Zabaleta argues on appeal that the trial court's ruling
is supported by the settlement negotiation emails over a
period of time and that the emails evidence St. Mary's
authorization. The problem is that although these emails
evidence some authority to negotiate and even extend or
accept certain offers, there was no evidence presented that
St. Mary's authorized Javits to enter into the specific
August 30 settlement agreement. Throughout the email
exchanges, Javits consistently indicated when he had St
Mary's authorization to extend, accept, or reject offers;
however, there is no mention of such authorization in
Javits's reply to the August 30 email. He merely stated
that he agreed to continue an upcoming hearing "pending
settlement" and reset other motions for two weeks.
also argues that St. Mary's authorization to settle is
supported by testimony at the evidentiary hearing. But the
only testimony that St. Mary's authorized Javits to enter
into the August 30 settlement was from Zumpano, who testified
that Javits agreed to settle during the August 30
teleconference. This testimony alone is insufficient evidence
of authorization. See Architectural Network, Inc. v. Gulf
Bay Land Holdings II, Ltd., 989 So.2d 662 (Fla. 2d DCA
2008) (holding that the testimony of an attorney seeking to
enforce a settlement agreement as to opposing counsel's

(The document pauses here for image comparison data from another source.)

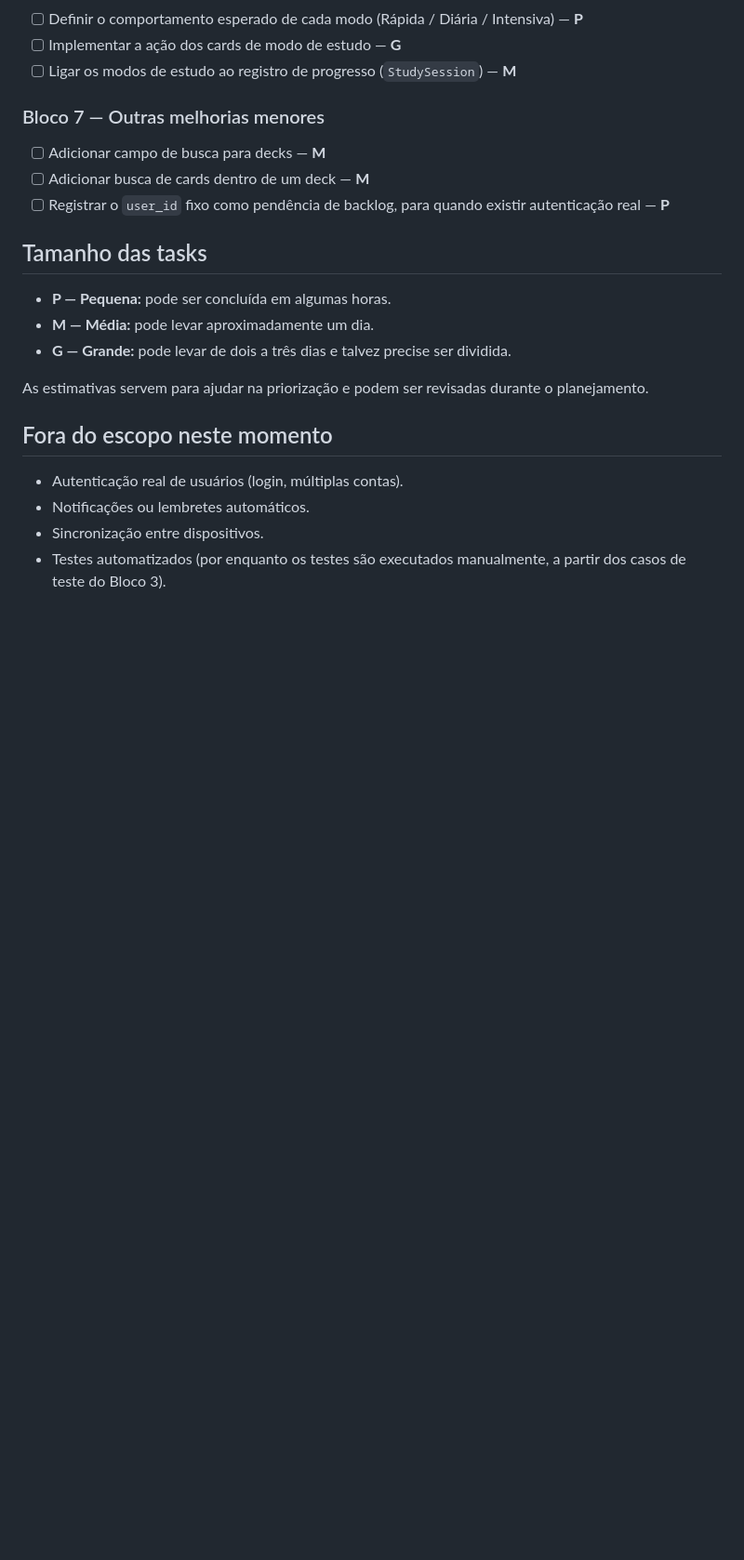
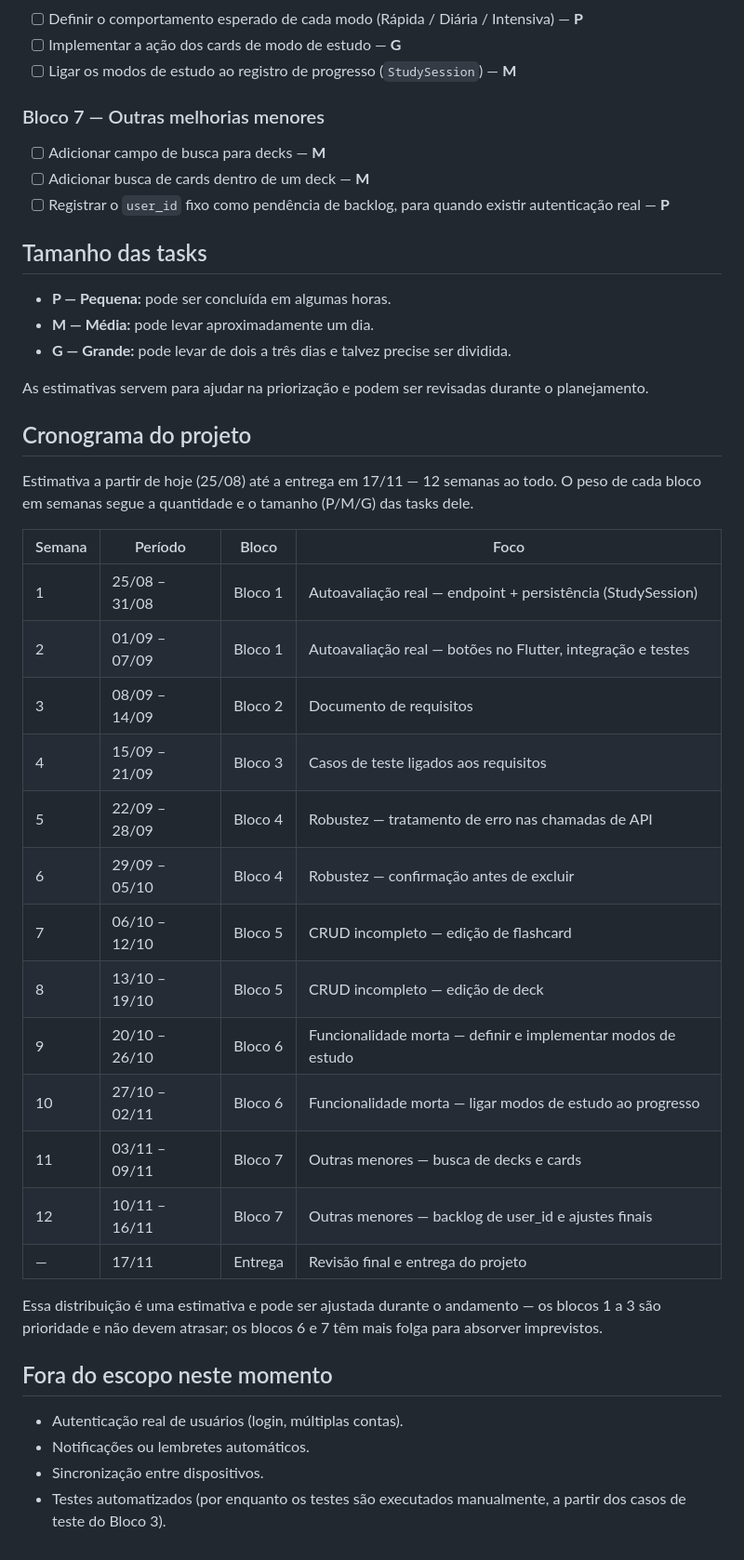
Before and after one commit to lazoskii/mojiki_app, a Markdown page: README.md, the part around the change. Shown at 93% size. GitHub-like rendering; blank space fills up the shorter version.

Commit message:
coloquei so as semanas no readme

```diff
--- a/README.md
+++ b/README.md
@@ -85,6 +85,28 @@ A numeração dos blocos segue a ordem de prioridade da apresentação; os bloco
 
 As estimativas servem para ajudar na priorização e podem ser revisadas durante o planejamento.
 
+## Cronograma do projeto
+
+Estimativa a partir de hoje (25/08) até a entrega em 17/11 — 12 semanas ao todo. O peso de cada bloco em semanas segue a quantidade e o tamanho (P/M/G) das tasks dele.
+
+| Semana | Período | Bloco | Foco |
+|---|---|---|---|
+| 1 | 25/08 – 31/08 | Bloco 1 | Autoavaliação real — endpoint + persistência (StudySession) |
+| 2 | 01/09 – 07/09 | Bloco 1 | Autoavaliação real — botões no Flutter, integração e testes |
+| 3 | 08/09 – 14/09 | Bloco 2 | Documento de requisitos |
+| 4 | 15/09 – 21/09 | Bloco 3 | Casos de teste ligados aos requisitos |
+| 5 | 22/09 – 28/09 | Bloco 4 | Robustez — tratamento de erro nas chamadas de API |
+| 6 | 29/09 – 05/10 | Bloco 4 | Robustez — confirmação antes de excluir |
+| 7 | 06/10 – 12/10 | Bloco 5 | CRUD incompleto — edição de flashcard |
+| 8 | 13/10 – 19/10 | Bloco 5 | CRUD incompleto — edição de deck |
+| 9 | 20/10 – 26/10 | Bloco 6 | Funcionalidade morta — definir e implementar modos de estudo |
+| 10 | 27/10 – 02/11 | Bloco 6 | Funcionalidade morta — ligar modos de estudo ao progresso |
+| 11 | 03/11 – 09/11 | Bloco 7 | Outras menores — busca de decks e cards |
+| 12 | 10/11 – 16/11 | Bloco 7 | Outras menores — backlog de user_id e ajustes finais |
+| — | 17/11 | Entrega | Revisão final e entrega do projeto |
+
+Essa distribuição é uma estimativa e pode ser ajustada durante o andamento — os blocos 1 a 3 são prioridade e não devem atrasar; os blocos 6 e 7 têm mais folga para absorver imprevistos.
+
 ## Fora do escopo neste momento
 
 - Autenticação real de usuários (login, múltiplas contas).
```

authority to settle is not sufficient to permit a conclusion
that opposing counsel had ...